The Book of Taliesin, a late 13th century manuscript, some of which is connected with neither the eulogist nor the legend, was done as an act of love by the last in a possible series of monks involved in the medieval cult of Taliesin. Now what was that cult all about? My wild guess is that it might have been an abortive push for sainthood.
Latin interpolations, such as Lauda, Laudate, Jesu, and several other religious poems contained in that manuscript, point to a religious involvement in the compilation of the book. Marwnad y Fil Felb is an invocation of the saints of the ages. Some of the other poems have secular titles, and appear to have had pre-Christian roots, have been reworked or recreated with a devotional Christian slant.
Even though these poems are covers from different periods and by a motley crew of secular and religious authors, what is remarkable is that there is no tampering with the poems of Taliesin the eulogist.
Of the Book of Taliesin, the poems now widely accepted on Ifor Williams' formal recommendation, are those to Urien, the elegy on his son Owain, and poems to Cynan Carwyn and to Gwallawg. There does not seem to be any need to challenge this list of the most likely poems of the historical Taliesin.
The other poems in the Book of Taliesin have attached themselves to him in some cases because other poets, as actors, have spoken as Taliesin.
The following bibliography comes with a caveat emptor. It contains a couple of interestingly garbage works about Taliesin. Moreover, some of the poems, book are very heady, bitchy stuff, but hey, we all read People magazine, don't we?
Some Taliesin trivia: 1) Frank Lloyd Wright's design studio was named 'Taliesin Design.', and 2) W.C. Quantrill's horse was not named Taliesin.
A Select Bibliography
- Bards and Heroes: Welsh Poetry From Taliesinn to Iolo Goch, Trans. By Carl Lofmark, Felnfach, Lampeter, Dyfed. LLanerch Publishers.
- Taliesin Poems. ISBN 0947992243, Meiron Pennar, Llanerch, 1988
- The Mabinogion, ed. and trans. By P.K. Ford, University of California, 1977
- The Mabinogion, ed. and trans. By Lady Charlotte Guest, Cardiff, John Jones, 1977
- The Song of Taliesin, ISBN 0855381141, John Matthews, Harper Collins, London, 1991

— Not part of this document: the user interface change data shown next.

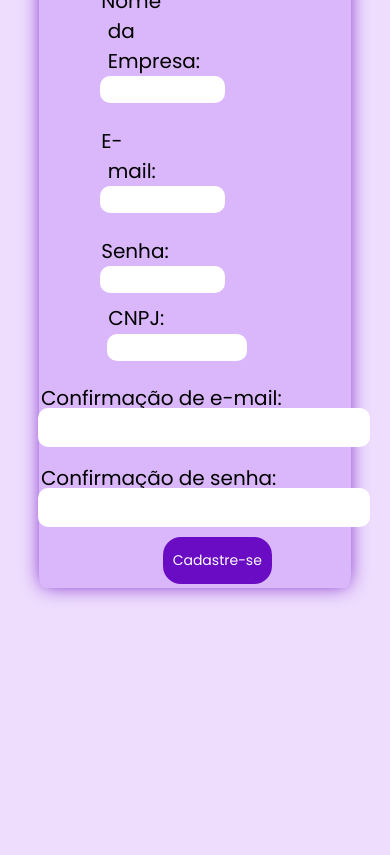
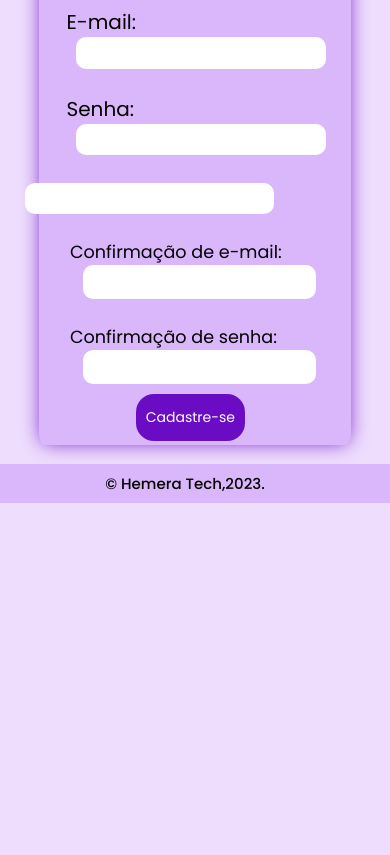
Before and after one commit to lethiciaferraz/Hemera-Tech, a website: page site/public/cadastro.html in a window 390 px wide. Shown: the part 279-1134 px from the top of the page. After the commit the page ends 844 px from the top, so only its background shows below. Drawn offline with Linux system fonts and the light colour scheme.

Commit message:
Cadastro com responsividade

```diff
--- a/site/public/cadastro.html
+++ b/site/public/cadastro.html
@@ -148,23 +148,23 @@
                     <div class="campo" id="campo2_coluna2_cadastro">
 
                         <label for="cnpjUsuario">CNPJ:</label>
-                        <input type="text">
+                        <input type="text" >
                         <br><br>
 
                     </div>
 
                     <div class="campo" id="campo3_coluna2_cadastro">
 
-                        <label for="confimaEmail">Confirmação de e-mail:</label>
-                        <input type="email">
+                        <label for="confimaEmail" class="editacaoLabelMobile" >Confirmação de e-mail:</label>
+                        <input type="email" class="editacaoInputMobile">
                         <br><br>
 
                     </div>
 
                     <div class="campo" id="campo1_coluna2_cadastro">
 
-                        <label for="confirmaSenha">Confirmação de senha:</label>
-                        <input type="password">
+                        <label for="confirmaSenha" class="editacaoLabelMobile">Confirmação de senha:</label>
+                        <input type="password" class="editacaoInputMobile">
                         <br><br>
 
                     </div>
--- a/site/public/css/cadastro.css
+++ b/site/public/css/cadastro.css
@@ -44,7 +44,7 @@
 }
 
 .coluna1 {
-        /* background-color: yellow; */
+    /* background-color: yellow; */
     padding: 0% 35%;
     margin-left: -60%;
     margin-top: -4%;
@@ -105,7 +105,7 @@
 .moldura button {
     background-color: #6B0CC5;
     color: white;
-    margin-top:  0%;
+    margin-top: 0%;
     margin-left: 42.5%;
     border: transparent;
     padding: 13px 10px;
@@ -132,14 +132,14 @@ footer h3 {
 
 
     .corpo {
-        padding: 100% 0%;
+        padding: 10% 0%;
     }
 
 
     .moldura {
         padding: 1% 0%;
         width: 80%;
-        margin-top: -79.5%;
+        margin-top: -6.5%;
         margin-left: 10%;
     }
 
@@ -149,53 +149,79 @@ footer h3 {
 
     }
 
+    #div_campos {
+        /* background-color: aqua; */
+        padding: 0% 25%;
+        width: 40%;
+        margin-left: 5%;
+        margin-top: 2%;
+    }
+
     .coluna1 {
         /* background-color: yellow; */
-        padding: 0% 40%;
+        padding: 0% 90%;
+        width: 80%;
         margin-left: -55%;
         margin-top: -5%;
     }
 
     .coluna1 input {
-        margin: -21%;
-        margin-left: -15%;
+        margin-left: -100%;
+        padding: 6% 0%;
     }
 
     .coluna1 label {
         /* background-color: tomato; */
-        margin-left: -13%;
+        margin-left: -110%;
+        /* padding: 0% 100% 0% 0%; */
     }
 
 
 
     .coluna2 {
         /* background-color: tomato; */
-        padding: 0% 60%;
+        padding: 0% 90%;
+        width: 80%;
         margin-left: -55%;
-        margin-top: -10%;
+        margin-top: 0%;
     }
 
+
+
     .coluna2 input {
-        margin: -21%;
-        margin-left: -40%;
+        margin-left: -102%;
+        padding: 6% 0%;
+        /* width: 150%; */
+
     }
 
     .coluna2 label {
         /* background-color: yellow; */
-        margin-left: -38%;
-        display: flex;
-        text-align: start;
-        width: 190%;
+        margin-left: -110%;
+
+    }
+
+    .coluna2 .editacaoInputMobile {
+        padding: 6% 0%;
+        margin-left: -73%;
+        width: 200%;
+    }
+
+    .coluna2 .editacaoLabelMobile {
+        margin-left: -84%;
+        font-size: 110%;
+
+        /* background-color: yellow; */
     }
 
     .botoes {
-        margin-top: -2%;
-        margin-left: -5%;
+        margin-top: -5%;
+        margin-left: -20%;
     }
 
     footer {
-        position: fixed;
-        margin-top: -22%;
+        /* position: fixed; */
+        margin-top: -5%;
         width: 100%;
     }
 
```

- Taliesin: Book One of the Pendragon Cycle, Stephen R. Lawhead, Avon, NY, 1987, ISBN 0-380-70613X
- The Mabinogion, By Jeffrey Gantz, Dorset Press, ISBN 0-88029-039-0, New York, NY